Directed and written by Patrick Steele
Starring Carolyn McCormick, Marianne Porter,
Reg Land, John Woodruff and Kevin R Kelly
True Nature is an indie film that made a nice splash in the film festival circuit a few years back, walking away with several awards. Its a look at an affluent family and their struggle to cope with first their daughter's disappearance and then sudden return 1 year later. If you enjoy cerebral horror you may find this one right up your alley.
The Pascals have it all, money, beautiful home, affluent lifestyle, and the perfect little family, that is until their daughter disappears one night without a trace. when she suddenly returns a year dirty, and unsure of where she has been you assume the worst is behind the family now, but the truth is much stranger then you may expect. She begins to have violent flashbacks and nightmares as the days wear on, seeing strange figures that seem to disappear. Her mother becomes agitated at her lack of effort in trying to pick up the pieces, while her father struggles with alcohol and work.
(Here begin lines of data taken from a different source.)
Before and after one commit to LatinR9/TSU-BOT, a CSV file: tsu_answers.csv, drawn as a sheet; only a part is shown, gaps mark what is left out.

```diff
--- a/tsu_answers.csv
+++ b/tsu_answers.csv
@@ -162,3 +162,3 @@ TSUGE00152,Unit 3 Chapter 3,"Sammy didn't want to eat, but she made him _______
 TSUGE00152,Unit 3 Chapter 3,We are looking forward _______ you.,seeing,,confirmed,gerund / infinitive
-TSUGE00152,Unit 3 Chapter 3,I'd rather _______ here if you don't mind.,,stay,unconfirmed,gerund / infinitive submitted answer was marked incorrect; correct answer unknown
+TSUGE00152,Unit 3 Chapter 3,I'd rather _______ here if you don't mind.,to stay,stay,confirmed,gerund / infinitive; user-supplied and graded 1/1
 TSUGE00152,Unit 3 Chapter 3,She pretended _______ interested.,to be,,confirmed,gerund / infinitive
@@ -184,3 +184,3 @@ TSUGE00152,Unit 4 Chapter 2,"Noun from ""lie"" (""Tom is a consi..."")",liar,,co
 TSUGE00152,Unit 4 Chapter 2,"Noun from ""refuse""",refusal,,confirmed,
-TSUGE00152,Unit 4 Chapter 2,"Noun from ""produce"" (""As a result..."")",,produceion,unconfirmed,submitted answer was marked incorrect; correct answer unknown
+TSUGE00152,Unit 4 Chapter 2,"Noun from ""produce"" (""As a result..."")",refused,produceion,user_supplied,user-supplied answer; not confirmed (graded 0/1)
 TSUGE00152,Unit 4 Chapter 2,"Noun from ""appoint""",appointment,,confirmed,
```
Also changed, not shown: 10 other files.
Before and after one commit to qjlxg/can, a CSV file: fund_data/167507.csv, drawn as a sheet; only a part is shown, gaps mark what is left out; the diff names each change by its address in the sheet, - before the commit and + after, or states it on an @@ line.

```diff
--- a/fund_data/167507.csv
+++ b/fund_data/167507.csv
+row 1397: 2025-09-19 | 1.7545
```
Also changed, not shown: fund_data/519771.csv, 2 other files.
Maybe all isn't as rosy as they want you to believe in the Pascal House?!
This is one of those films that tears me a bit, on one hand it offers something unique which is hard to find in proliferation these days, but on another hand it felt like it was lacking something to me. I will do my best to break it down for you with out giving away too much info, because the less you know about this one going in the more you will enjoy the great things it does offer.
First off this is a cerebral film meaning its story and character driven rather than action or effects driven. Its a film that will have you thinking, trying to put the pieces together as you watch, for some that is a negative. I however, enjoy thought provoking films as much as I enjoy mindless slashers, just depends on the mood of the day so I didn't mind the slower pace of this one. The story is well written, feeling like one thing going in, and then subtly changing over the course of the film to something entirely different. That is one of the things that is really successful about this indie flick. Another in the good category is the performances, some are better than other of course but they all pull you in and make you empathize and or despise the characters involved often going back and forth between the two. There are some great subtleties to the film as well, in effects, lighting and story that make you want to stay tuned in, and make True Nature visually a well crafted film.
One the down side, first off the ending is very abrupt which leaves you wondering some basic questions that you really want answered. It felt like this one needed about fifteen minutes or so to bring it to a conclusion that made more sense. That is by far the biggest complaint I have about this one, other than that I caught the twists a bit faster than Im sure some will, but that fault is more of a personal one based on my vast experience watching every kind of horror film I could get my hands on for more than 30 years lol! True Nature did offer a few surprises though, and I know many will be caught off guard by the curves this one throws.
All in all its not a bad film, and if you are a fan of indie horror, this is definitely worth a watch. Hell honestly I kind of like it, and will probably watch it again in the future to see if my perspective grows more a bit more one way or the other. I think True Nature will really appeal to some, it definitely has something unique and interesting that it offers, it just won't be in my collection anytime soon.